Maral, Tuncel M. CelikTas C(1994) Anomalous Dorsalis pedis Artery, Surgical Radiology Anatomy; 6 ;319 -323.
Muir.L, Labiotis.N, Kutty.S, Kenerman.L(1995); Absence of dorsalis pedis pulse in the parents of children with club foot. Journal of Bone joint surgery; 77; 114-116.
Huber. JF, (1941); The arterial net work supplying the dorsum of foot. Anatomical Records. 80; 373.
Bailleul.JP, Olivez. PR, Mestdagh. H, Viliette. B (1984); Desgraphical anatomy of the dorsalis pedis artery of the foot. Bull association of anatomy (Nancy); 68; 15 – 25.
Dilandro.AC, Lilja.EC, Lepore.FL, (2001); The prevalence of arcuate artery and a cadaveric study of 72 feet. Journal of American Podiatriac Medical Association. – 91 (6); 300 – 305.
Yamada T, Glovicki.P, Bower.TC,(1993). variations of the arterial anatomy of foot.American Journal of Surgery; 166 (2); 130 - 135.

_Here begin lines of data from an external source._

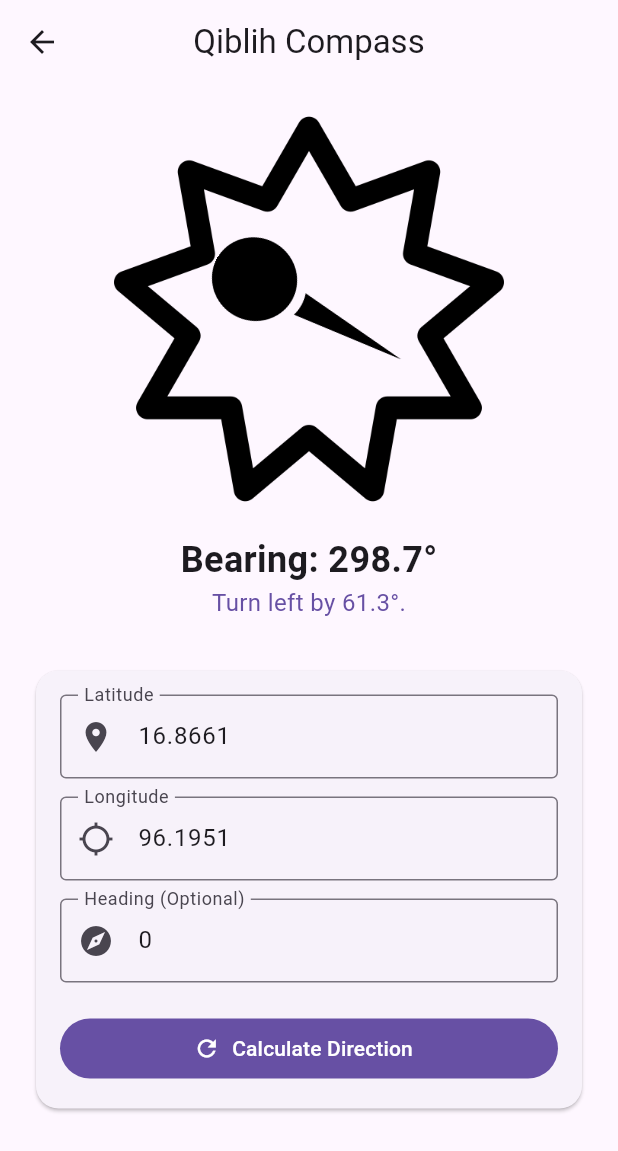
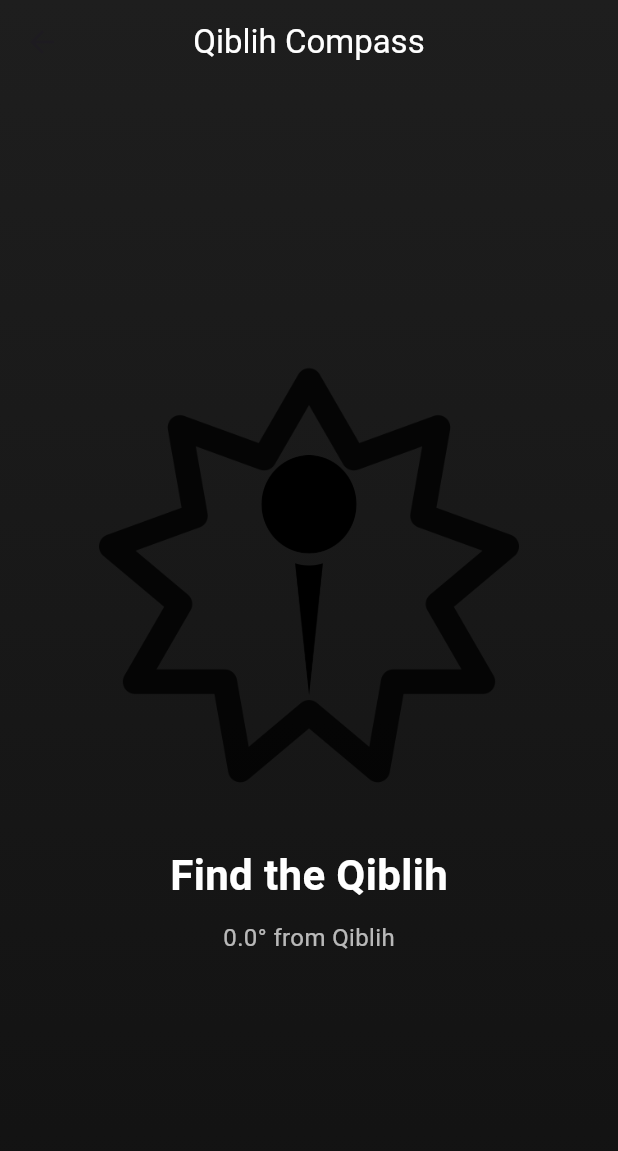
Before and after one commit to thawdezin-fi/bahai, a Flutter app: the QiblaView screen opened by its route, on a phone screen of 412 x 824 dp. Shown: the top 1151 px of the screen. Run offline on Flutter 3.47's test engine with Material 3 defaults, Android fonts, the phone set to English and light mode, and no system bars; our stand-ins replace flutter_compass, geolocator, get.

Commit message:
Backup: before fixing unabel to run

```diff
--- a/lib/app/modules/qibla/controllers/qibla_controller.dart
+++ b/lib/app/modules/qibla/controllers/qibla_controller.dart
@@ -1,72 +1,107 @@
+import 'dart:async';
 import 'dart:math' as math;
 import 'package:get/get.dart';
-
-class QiblaResult {
-  final double bearing;
-  final double? turnDegrees;
-  final String? turnInstruction;
-
-  const QiblaResult({
-    required this.bearing,
-    this.turnDegrees,
-    this.turnInstruction,
-  });
-}
+import 'package:flutter_compass/flutter_compass.dart';
+import 'package:geolocator/geolocator.dart';
 
 class QiblaController extends GetxController {
-  // Qiblih (Bahjí) Coordinates
-  static const qiblihLat = 32.9433;
-  static const qiblihLng = 35.0919;
 
-  // Observable variable for UI updates
-  final latestResult = Rxn<QiblaResult>();
+  // Bahjí (Shrine of Bahá'u'lláh) coordinates
+  final qiblihLat = 32.943333;
+  final qiblihLng = 35.091944;
+
+  // Observable variables for UI updates
+  final heading = 0.0.obs;
+  final qiblahBearing = 0.0.obs;
+  final alignmentScore = 0.0.obs;
+  final locationStatus = Rxn<LocationPermission>();
+  final isLoading = true.obs;
+
+  StreamSubscription? _compassSubscription;
+  StreamSubscription? _locationSubscription;
 
   @override
   void onInit() {
     super.onInit();
-    // Default initial calculation for Yangon
-    calculateForInput(userLat: 16.8661, userLng: 96.1951, currentHeading: 0);
+    _initSensors();
   }
 
-  void calculateForInput({
-    required double userLat,
-    required double userLng,
-    double? currentHeading,
-  }) {
-    final phi1 = _toRadians(userLat);
-    final lambda1 = _toRadians(userLng);
-    final phi2 = _toRadians(qiblihLat);
-    final lambda2 = _toRadians(qiblihLng);
+  @override
+  void onClose() {
+    _compassSubscription?.cancel();
+    _locationSubscription?.cancel();
+    super.onClose();
+  }
 
-    final deltaLambda = lambda2 - lambda1;
+  Future<void> _initSensors() async {
+    isLoading.value = true;
+    LocationPermission permission = await Geolocator.checkPermission();
+    locationStatus.value = permission;
+
+    if (permission == LocationPermission.whileInUse || permission == LocationPermission.always) {
+      _startTracking();
+    } else {
+      isLoading.value = false;
+    }
+  }
+
+  void _startTracking() {
+    isLoading.value = false;
+
+    // Heading subscription
+    _compassSubscription = FlutterCompass.events?.listen((event) {
+      if (event.heading != null) {
+        heading.value = event.heading!;
+        _updateAlignment();
+      }
+    });
+
+    // Location subscription
+    _locationSubscription = Geolocator.getPositionStream().listen((position) {
+      qiblahBearing.value = _calculateBearing(
+        position.latitude,
+        position.longitude,
+        qiblihLat,
+        qiblihLng,
+      );
+      _updateAlignment();
+    });
+  }
+
+  void _updateAlignment() {
+    // Relative angle: how many degrees to turn to face Qiblih
+    double relativeAngle = (qiblahBearing.value - heading.value + 360) % 360;
+
+    // Normalize to -180 to 180
+    if (relativeAngle > 180) relativeAngle -= 360;
+
+    final offset = relativeAngle.abs();
+    if (offset < 5) {
+      alignmentScore.value = 1.0;
+    } else if (offset < 45) {
+      alignmentScore.value = 0.5 + (0.5 * (1 - (offset - 5) / 40));
+    } else {
+      alignmentScore.value = 0.0;
+    }
+  }
+
+  double _calculateBearing(double lat1, double lon1, double lat2, double lon2) {
+    final phi1 = lat1 * math.pi / 180;
+    final phi2 = lat2 * math.pi / 180;
+    final deltaLambda = (lon2 - lon1) * math.pi / 180;
+
     final y = math.sin(deltaLambda) * math.cos(phi2);
     final x = math.cos(phi1) * math.sin(phi2) -
         math.sin(phi1) * math.cos(phi2) * math.cos(deltaLambda);
 
-    final bearing = (_toDegrees(math.atan2(y, x)) + 360) % 360;
-
-    double? turnDegrees;
-    String? turnInstruction;
-
-    if (currentHeading != null) {
-      turnDegrees = (bearing - currentHeading + 540) % 360 - 180;
-      final delta = turnDegrees.abs();
-      if (delta < 5) {
-        turnInstruction = 'You are already facing close to Qiblih.';
-      } else if (turnDegrees > 0) {
-        turnInstruction = 'Turn right by ${delta.toStringAsFixed(1)}°.';
-      } else {
-        turnInstruction = 'Turn left by ${delta.toStringAsFixed(1)}°.';
-      }
-    }
-
-    latestResult.value = QiblaResult(
-      bearing: bearing,
-      turnDegrees: turnDegrees,
-      turnInstruction: turnInstruction,
-    );
+    return (math.atan2(y, x) * 180 / math.pi + 360) % 360;
   }
 
-  double _toRadians(double value) => value * (math.pi / 180.0);
-  double _toDegrees(double value) => value * (180.0 / math.pi);
+  Future<void> requestPermission() async {
+    LocationPermission permission = await Geolocator.requestPermission();
+    locationStatus.value = permission;
+    if (permission == LocationPermission.whileInUse || permission == LocationPermission.always) {
+      _startTracking();
+    }
+  }
 }
--- a/lib/app/modules/qibla/views/qibla_view.dart
+++ b/lib/app/modules/qibla/views/qibla_view.dart
@@ -1,119 +1,122 @@
+import 'package:flutter/cupertino.dart';
 import 'package:flutter/material.dart';
+import 'package:geolocator/geolocator.dart';
 import 'package:get/get.dart';
 import '../controllers/qibla_controller.dart';
 
 class QiblaView extends GetView<QiblaController> {
   QiblaView({super.key});
 
-  // UI Controllers
-  final latController = TextEditingController(text: '16.8661');
-  final lngController = TextEditingController(text: '96.1951');
-  final headingController = TextEditingController(text: '0');
 
   @override
   Widget build(BuildContext context) {
-    final primaryColor = Theme.of(context).colorScheme.primary;
+    return Obx(() {
+      final heading = controller.heading.value;
+      final qiblah = controller.qiblahBearing.value;
+      final score = controller.alignmentScore.value;
+      final status = controller.locationStatus.value;
+      final isLoading = controller.isLoading.value;
+
+      final relativeAngle = (qiblah - heading + 360) % 360;
+
+      // Dynamic background gradient
+      // Dark grey to Light Green/Green based on alignment
+      final bgColor1 = Color.lerp(const Color(0xFF1E1E1E), Colors.green.shade900, score) ?? const Color(0xFF1E1E1E);
+      final bgColor2 = Color.lerp(const Color(0xFF121212), Colors.green.shade400, score) ?? const Color(0xFF121212);
 
       return Scaffold(
-      appBar: AppBar(title: const Text('Qiblih Compass'), centerTitle: true),
-      body: SingleChildScrollView(
-        padding: const EdgeInsets.all(20),
+        extendBodyBehindAppBar: true,
+        appBar: AppBar(
+          title: const Text('Qiblih Compass', style: TextStyle(color: Colors.white)),
+          centerTitle: true,
+          backgroundColor: Colors.transparent,
+          elevation: 0,
+        ),
+        body: Container(
+          width: double.infinity,
+          height: double.infinity,
+          decoration: BoxDecoration(
+            gradient: LinearGradient(
+              begin: Alignment.topCenter,
+              end: Alignment.bottomCenter,
+              colors: [bgColor1, bgColor2],
+            ),
+          ),
+          child: SafeArea(
+            child: isLoading
+                ? const Center(child: CircularProgressIndicator(color: Colors.white))
+                : status == null || (status != LocationPermission.always && status != LocationPermission.whileInUse)
+                    ? _buildPermissionWarning()
+                    : _buildCompass(relativeAngle, qiblah, score),
+          ),
+        ),
+      );
+    });
+  }
+
+  Widget _buildPermissionWarning() {
+    return Center(
       child: Column(
+        mainAxisAlignment: MainAxisAlignment.center,
         children: [
-            // --- Compass Visualizer ---
-            Obx(() {
-              final result = controller.latestResult.value;
-              final heading = double.tryParse(headingController.text) ?? 0.0;
-              final bearing = result?.bearing ?? 0.0;
-              // 1 Turn = 360 degrees
-              final rotationTurns = (bearing - heading) / 360.0;
+          const Icon(Icons.location_off, size: 80, color: Colors.white54),
+          const SizedBox(height: 20),
+          const Text(
+            'Location Permission Required',
+            style: TextStyle(color: Colors.white, fontSize: 18, fontWeight: FontWeight.bold),
+          ),
+          const SizedBox(height: 10),
+          const Text(
+            'Please enable location to find Qiblih.',
+            style: TextStyle(color: Colors.white70),
+          ),
+          const SizedBox(height: 30),
+          ElevatedButton(
+            onPressed: () => controller.requestPermission(),
+            child: const Text('Grant Permission'),
+          ),
+        ],
+      ),
+    );
+  }
 
+  Widget _buildCompass(double relativeAngle, double qiblah, double score) {
     return Column(
+      mainAxisAlignment: MainAxisAlignment.center,
       children: [
         Stack(
           alignment: Alignment.center,
           children: [
-                      Image.asset('assets/images/bahai.png', width: 260),
+            // Outer Ring or Bahai Symbol as background
+            Opacity(
+              opacity: 0.8,
+              child: Image.asset('assets/images/bahai.png', width: 280),
+            ),
+            // Compass Needle (Pin)
             AnimatedRotation(
-                        turns: rotationTurns,
-                        duration: const Duration(milliseconds: 600),
-                        curve: Curves.easeOutCubic,
-                        child: Image.asset('assets/images/location-pin.png', width: 140),
+              turns: (relativeAngle / 360.0), // Rotate towards Qibla relative to phone
+              duration: const Duration(milliseconds: 200),
+              child: Image.asset('assets/images/location-pin.png', width: 160),
             ),
           ],
         ),
-                  const SizedBox(height: 20),
-                  if (result != null) ...[
+        const SizedBox(height: 40),
         Text(
-                      'Bearing: ${result.bearing.toStringAsFixed(1)}°',
-                      style: const TextStyle(fontSize: 24, fontWeight: FontWeight.bold),
-                    ),
-                    Text(result.turnInstruction ?? '',
-                        style: TextStyle(color: primaryColor, fontSize: 16)),
-                  ]
-                ],
-              );
-            }),
-
-            const SizedBox(height: 30),
-
-            // --- Input Section ---
-            Card(
-              shape: RoundedRectangleBorder(borderRadius: BorderRadius.circular(15)),
-              child: Padding(
-                padding: const EdgeInsets.all(16),
-                child: Column(
-                  children: [
-                    _buildInput(latController, 'Latitude', Icons.location_on),
-                    const SizedBox(height: 12),
-                    _buildInput(lngController, 'Longitude', Icons.location_searching),
-                    const SizedBox(height: 12),
-                    _buildInput(headingController, 'Heading (Optional)', Icons.explore),
-                    const SizedBox(height: 20),
-                    SizedBox(
-                      width: double.infinity,
-                      child: FilledButton.icon(
-                        onPressed: _onCalculate,
-                        icon: const Icon(Icons.refresh),
-                        label: const Text('Calculate Direction'),
+          score > 0.9 ? 'Facing Qiblih' : 'Find the Qiblih',
+          style: TextStyle(
+            color: Colors.white,
+            fontSize: 28,
+            fontWeight: FontWeight.bold,
+            shadows: score > 0.9 ? [const Shadow(color: Colors.green, blurRadius: 20)] : [],
           ),
         ),
-                  ],
-                ),
-              ),
+        const SizedBox(height: 10),
+        Text(
+          '${(qiblah - controller.heading.value).abs() > 180 ? (360 - (qiblah - controller.heading.value).abs()).toStringAsFixed(1) : (qiblah - controller.heading.value).abs().toStringAsFixed(1)}° from Qiblih',
+          style: const TextStyle(color: Colors.white70, fontSize: 16),
         ),
       ],
-        ),
-      ),
     );
   }
 
-  Widget _buildInput(TextEditingController ctrl, String label, IconData icon) {
-    return TextField(
-      controller: ctrl,
-      keyboardType: const TextInputType.numberWithOptions(decimal: true),
-      decoration: InputDecoration(
-        labelText: label,
-        prefixIcon: Icon(icon),
-        border: const OutlineInputBorder(),
-      ),
-    );
 }
-
-  void _onCalculate() {
-    final lat = double.tryParse(latController.text);
-    final lng = double.tryParse(lngController.text);
-    final heading = double.tryParse(headingController.text);
-
-    if (lat != null && lng != null) {
-      controller.calculateForInput(
-        userLat: lat,
-        userLng: lng,
-        currentHeading: heading,
-      );
-    } else {
-      Get.snackbar('Input Error', 'Please check your coordinates',
-          snackPosition: SnackPosition.BOTTOM);
-    }
-  }
-}
--- a/pubspec.yaml
+++ b/pubspec.yaml
@@ -35,6 +35,9 @@ dependencies:
   # Use with the CupertinoIcons class for iOS style icons.
   cupertino_icons: ^1.0.8
   get: ^4.7.3
+  geolocator: ^14.0.2
+  flutter_qiblah: ^3.2.0
+  flutter_compass: ^0.8.1
 
 dev_dependencies:
   flutter_test:
```
Also changed, not shown: pubspec.lock, 10 other files. Lines whose indentation alone changed are shown as unchanged.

Sun YQ, Zhu DL (1983) Absent dorsalis pedis and posterior tibial pulsation in normal young Chinese. Chinese Medical Journal (England); 96(9); 643 - 646.
Keith. L. Moore (1992). In clinically oriented anatomy, 3rdedition. Lippincott William and Wilkins; 462 - 471.
Robert. B, Rutherford (1992). In vascular surgery; 4thedition. W.B.Saunders company Tokyo; 798 - 799.
Kesavi D, Keertisingh, Melani Rajendran S. (2002); Anamolous course of dorsalis pedis artery. Anatomical Adjuncts; 3; 29 – 31.

DOI and Others


JCDR is now Monthly and more widely Indexed .
  • Emerging Sources Citation Index (Web of Science, thomsonreuters)
  • Index Copernicus ICV 2017: 134.54
  • Academic Search Complete Database
  • Directory of Open Access Journals (DOAJ)
  • Embase
  • EBSCOhost
  • Google Scholar
  • HINARI Access to Research in Health Programme
  • Indian Science Abstracts (ISA)
  • Journal seek Database
  • Google
  • Popline (reproductive health literature)